For all its 5 million barrels per day of oil production, the Permian Basin remains a desolate, inhospitable place. But it has been a bona fide cash machine for the state of Texas and the University of Texas system, which encompasses 13 institutions and 240,000 students, and owns stakes in millions of acres of oilfields. It received $2.3 billion in oil-and-gas royalty income last year, virtually all of it from fracking. The University of Texas system’s endowment is now $57 billion.
“I think saner minds will prevail here,” says Harold Carter, a longtime private equity investor in Brigham’s ventures. “The landowners want to see the royalties, and the state can see the benefit that mining the sand provides. That lizard’s got plenty of land.”
By John Dobosz

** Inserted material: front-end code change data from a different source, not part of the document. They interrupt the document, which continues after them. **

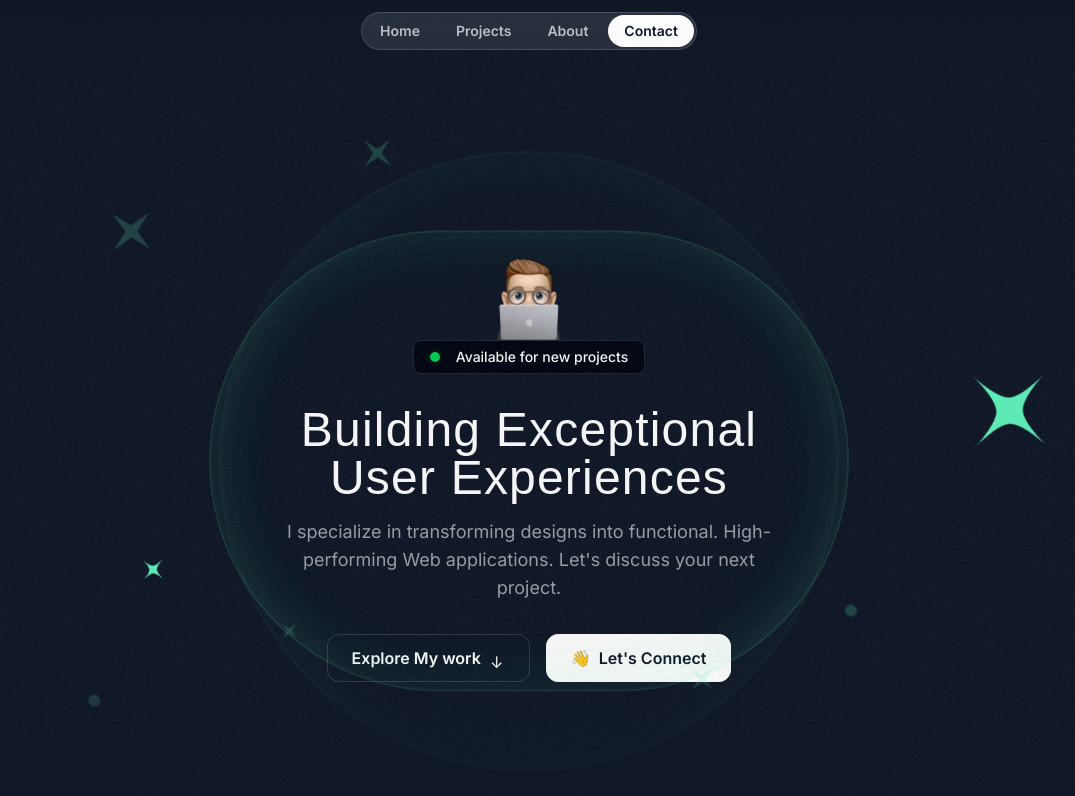
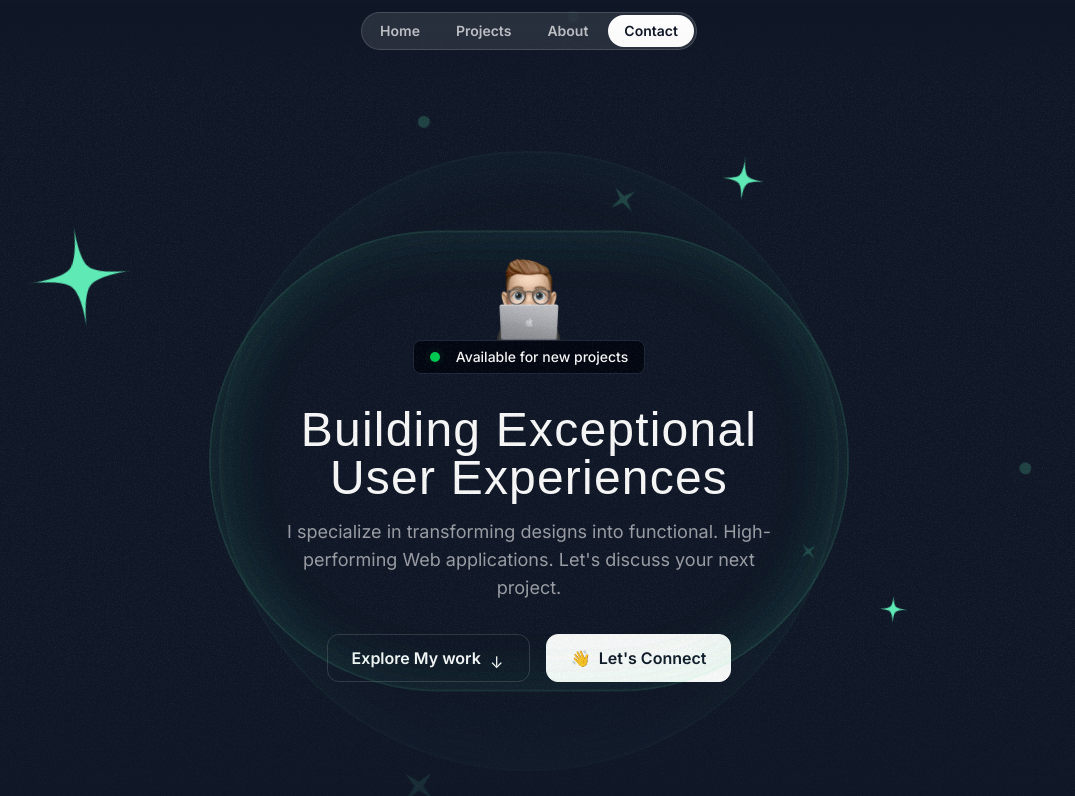
Before and after one commit to rahulrajput34/Portfolio-Website, a Next.js app: page / in a window 1280 px wide. Shown: the top 796 px of the page, without its empty margins (111-1186 px from the left). Built offline with nearby package versions, Linux system fonts and the light colour scheme; a web font is replaced by a local one.

Commit message:
fix: make orbitDuration to take a string

```diff
--- a/components/HeroOrbit.tsx
+++ b/components/HeroOrbit.tsx
@@ -13,16 +13,16 @@ export const HeroOrbit = ({
   size: number;
   rotation: number;
   shouldOrbit?: boolean;
-  orbitDuration?: number;
+  orbitDuration?: string;
   shouldSpin?: boolean;
-  spinDuration?: number;
+  spinDuration?: string;
 }>) => {
   return (
     <div className="absolute left-1/2 top-1/2 -translate-x-1/2 -translate-y-1/2">
       <div
         className={twMerge(shouldOrbit === true && "animate-spin")}
         style={{
-          animationDuration: `${orbitDuration}s`,
+          animationDuration: orbitDuration,
         }}
       >
         <div
@@ -36,7 +36,7 @@ export const HeroOrbit = ({
           <div
             className={twMerge(shouldSpin === true && "animate-spin")}
             style={{
-              animationDuration: `${spinDuration}s`,
+              animationDuration: spinDuration,
             }}
           >
             <div
```
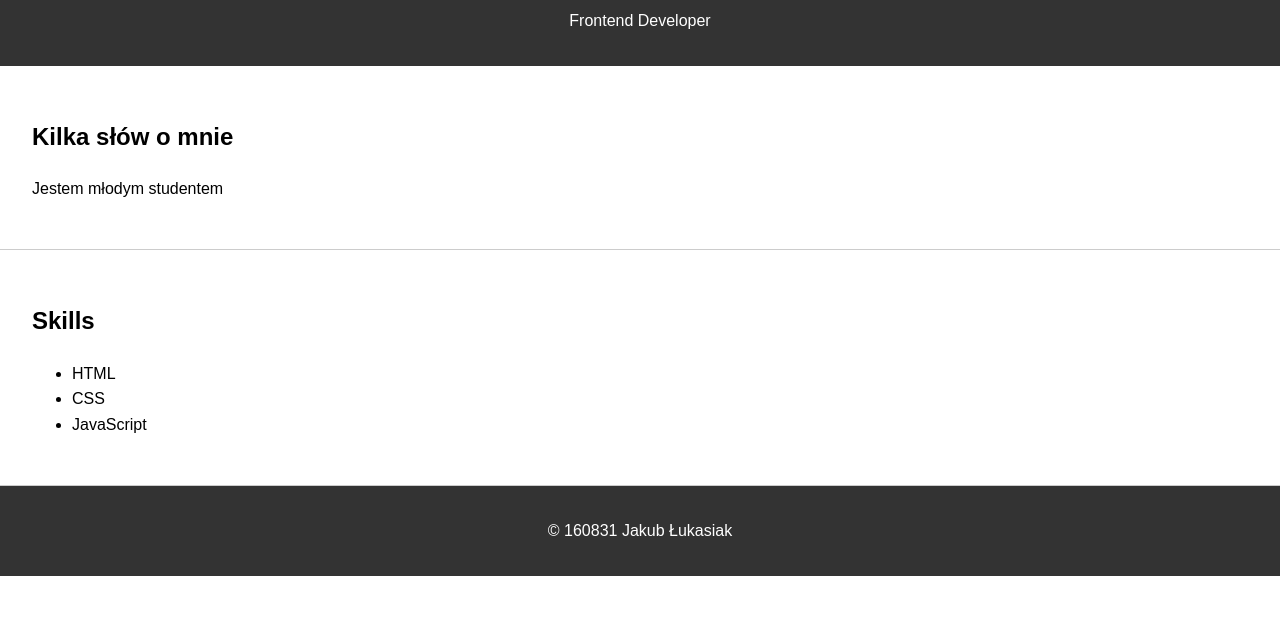
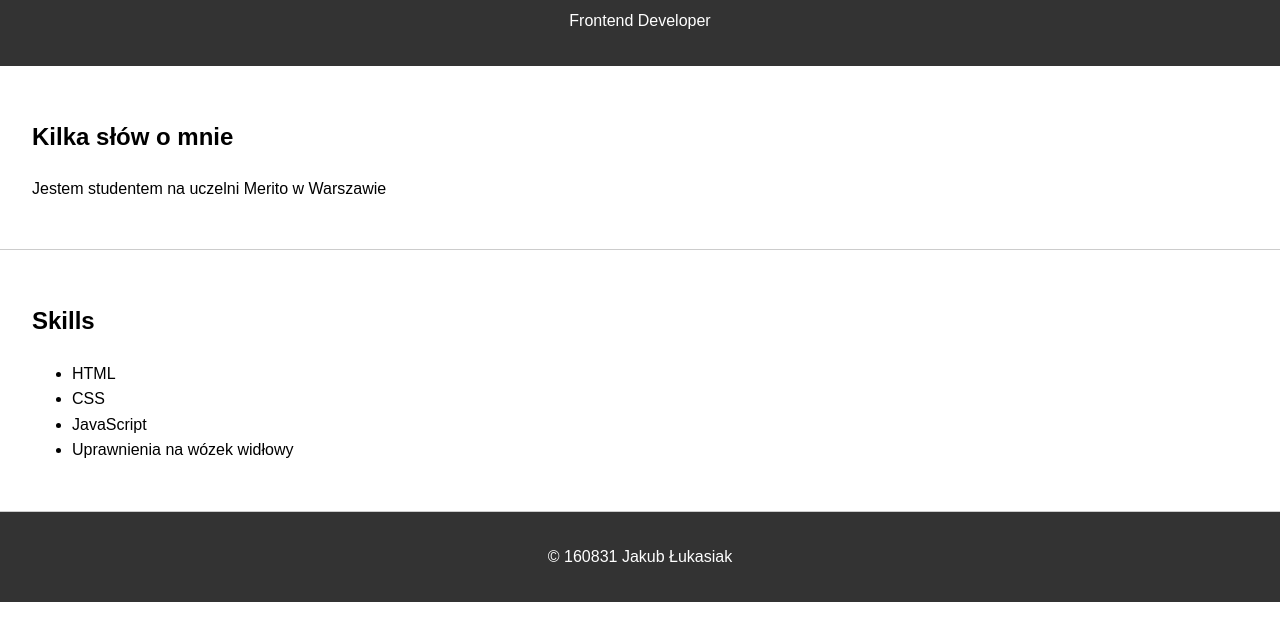
Before and after one commit to Medozuka/Nr-albumu-160831, a plain HTML site: page index.html in a window 1280 px wide. Shown: the part 102-742 px from the top of the page. Drawn offline with Linux system fonts and the light colour scheme.

Commit message:
Update index.html

```diff
--- a/index.html
+++ b/index.html
@@ -13,7 +13,7 @@
     </header>
     <section id="about">
         <h2>Kilka słów o mnie</h2>
-        <p>Jestem młodym studentem </p>
+        <p>Jestem studentem na uczelni Merito w  Warszawie </p>
     </section>
     <section id="skills">
         <h2>Skills</h2>
@@ -21,6 +21,7 @@
             <li>HTML</li>
             <li>CSS</li>
             <li>JavaScript</li>
+            <li>Uprawnienia na wózek widłowy</li>
         </ul>
     </section>
     <footer>
```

John Dobosz is editor of Forbes’ Billionaire Investor newsletter.Growing up in Midland, Texas, PAYDIRT “We will need 1,500 cars of sand and gravel for that warehouse,” reported a Chicago contractor to his firm. “Where shall we buy it?” “Order it of Astrid Rosing and you’ll get service,” came the reply. “Are you sure this Rosing man is reliable?” “Man! That business belongs to a woman—built it up herself, and I want to tell you that when I need materials in double quick time I always deal with Miss Rosing.” —Forbes, March 30, 1918 HOW TO PLAY ITOccidental Petroleum (OXY)MORE FROM FORBES